CLEVELAND (CN) - Two police officers behind the shooting of Tamir Rice submitted statements, as pressure to indict them for the 12-year-old's death comes to a head.
Though statements by Cleveland Police Officers Timothy Loehmann and Frank Garmback on the Nov. 22, 2014, tragedy have been long awaited, video of the shooting captured by a surveillance camera has been widely circulated.
The footage shows Loehmann shooting Rice within two seconds of Garmback pulling their squad car to a halt at the park where Rice had been playing alone with an airsoft pellet gun.
In their statements filed Monday with the Cuyahoga County Sheriff's Department, both officers claim that Rice was pulling the gun from his waistband as Loehmann exited the patrol car.
Loehmann, a rookie officer still on probation, and Garmback, his training officer, had been the first to arrive on the scene after police received a 911 call about a black male waving a gun around and pointing it at people.
Both officers state that they observed someone matching the description provided by the dispatcher, and feared he was going to run into the nearby Cuddell Recreation Center.
As the patrol car slid toward Rice on the park's snow-covered grass, however, they say Rice turned toward them, rather than fleeing.
Loehmann and Garmback both claim that they directed Rice to show his hands, though Garmback's statement indicates that the car windows were up at the time.
"As the car slid, I started to open the door and yelled continuously 'show me your hands' as loud as I could," Loehmann's statement says. "I kept my eyes on the suspect the entire time. I was fixed on his waistband and hand area. I was trained to keep my eyes on his hands because 'hands may kill.'"
Loehmann also claims he refrained from shooting as Rice lifted his shirt and reached down into his waistband. "Even when he was reaching into his waistband, I didn't fire," the officer's statement says. "I was still yelling the command 'show me your hands.'"

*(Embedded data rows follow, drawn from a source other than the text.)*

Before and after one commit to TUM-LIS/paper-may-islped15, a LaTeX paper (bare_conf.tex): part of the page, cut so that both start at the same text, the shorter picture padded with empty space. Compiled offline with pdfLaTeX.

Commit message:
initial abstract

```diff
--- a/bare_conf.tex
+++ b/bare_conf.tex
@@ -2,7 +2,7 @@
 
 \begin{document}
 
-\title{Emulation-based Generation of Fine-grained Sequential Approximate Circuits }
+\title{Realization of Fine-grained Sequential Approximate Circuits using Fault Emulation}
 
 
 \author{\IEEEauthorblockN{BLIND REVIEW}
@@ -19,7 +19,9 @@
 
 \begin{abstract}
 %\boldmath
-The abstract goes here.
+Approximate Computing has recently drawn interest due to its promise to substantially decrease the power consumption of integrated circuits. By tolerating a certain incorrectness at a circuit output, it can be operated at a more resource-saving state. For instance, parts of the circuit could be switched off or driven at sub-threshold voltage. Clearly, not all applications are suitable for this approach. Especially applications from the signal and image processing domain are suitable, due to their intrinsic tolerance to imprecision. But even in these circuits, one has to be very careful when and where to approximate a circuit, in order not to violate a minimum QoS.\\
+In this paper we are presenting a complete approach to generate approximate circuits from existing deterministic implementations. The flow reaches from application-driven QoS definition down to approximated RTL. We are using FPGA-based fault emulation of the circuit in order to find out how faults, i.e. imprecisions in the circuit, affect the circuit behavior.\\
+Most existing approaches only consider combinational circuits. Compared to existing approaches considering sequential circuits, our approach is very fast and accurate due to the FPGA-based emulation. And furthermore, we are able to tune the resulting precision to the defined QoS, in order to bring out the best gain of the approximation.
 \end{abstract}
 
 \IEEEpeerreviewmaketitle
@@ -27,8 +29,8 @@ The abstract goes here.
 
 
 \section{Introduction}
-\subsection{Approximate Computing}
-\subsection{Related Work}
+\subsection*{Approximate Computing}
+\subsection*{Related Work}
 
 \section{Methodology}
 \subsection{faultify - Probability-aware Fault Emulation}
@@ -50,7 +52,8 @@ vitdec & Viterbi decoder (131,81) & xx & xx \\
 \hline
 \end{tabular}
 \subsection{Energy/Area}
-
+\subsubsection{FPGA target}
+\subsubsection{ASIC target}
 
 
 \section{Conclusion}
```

After exiting the vehicle, Loehmann says he observed Rice pulling the gun out of his waistband.
"With his hands pulling the gun out and his elbow coming up, I knew it was a gun and it was coming out. I saw the weapon in his hands coming out of his waistband and the threat to my partner and myself was real and active."
Loehmann says he fired two shots toward the gun in Rice's hand, based on "tap-tap" training.
Neither of the officers' statements address their failure to provide first aid to Rice as he lay bleeding on the ground. Rice died early the next morning at a hospital.
The statements represent the first time either Loehmann and Garmback has spoken publicly about Rice.
They come on the heels of independently obtained expert reports released over Thanksgiving weekend by attorneys for Rice's estate and his mother, Samaria Rice. The reports characterize Loehmann's use of deadly force as "excessive, objectively unreasonable and inconsistent with generally accepted police practices."
In a statement accompanying the Tuesday release of Loehmann and Garmback's statements, Cuyahoga County Prosecutor Timothy McGinty said: "The investigation is continuing and ultimately the grand jury will make its decision based on all the evidence."
Rice family attorney Jonathan Abady denounced the officers' statements.
"Allowing defendant police officers to submit unsworn statements in response to grand-jury subpoenas that call for their live testimony is again a stunning irregularity further tainting these proceedings," Abady with the firm Emery Celli said in a statement "No regular target of a criminal investigation would be afforded this opportunity."
Abady added: "Submitting self-serving, unsworn written statements to the grand jury, rather than appearing live so that their version of events could be subject to cross examination and questioning by the grand jurors, suggests the officers know their story would not withstand real scrutiny."
Subscribe to Closing Arguments
Sign up for new weekly newsletter Closing Arguments to get the latest about ongoing trials, major litigation and hot cases and rulings in courthouses around the U.S. and the world.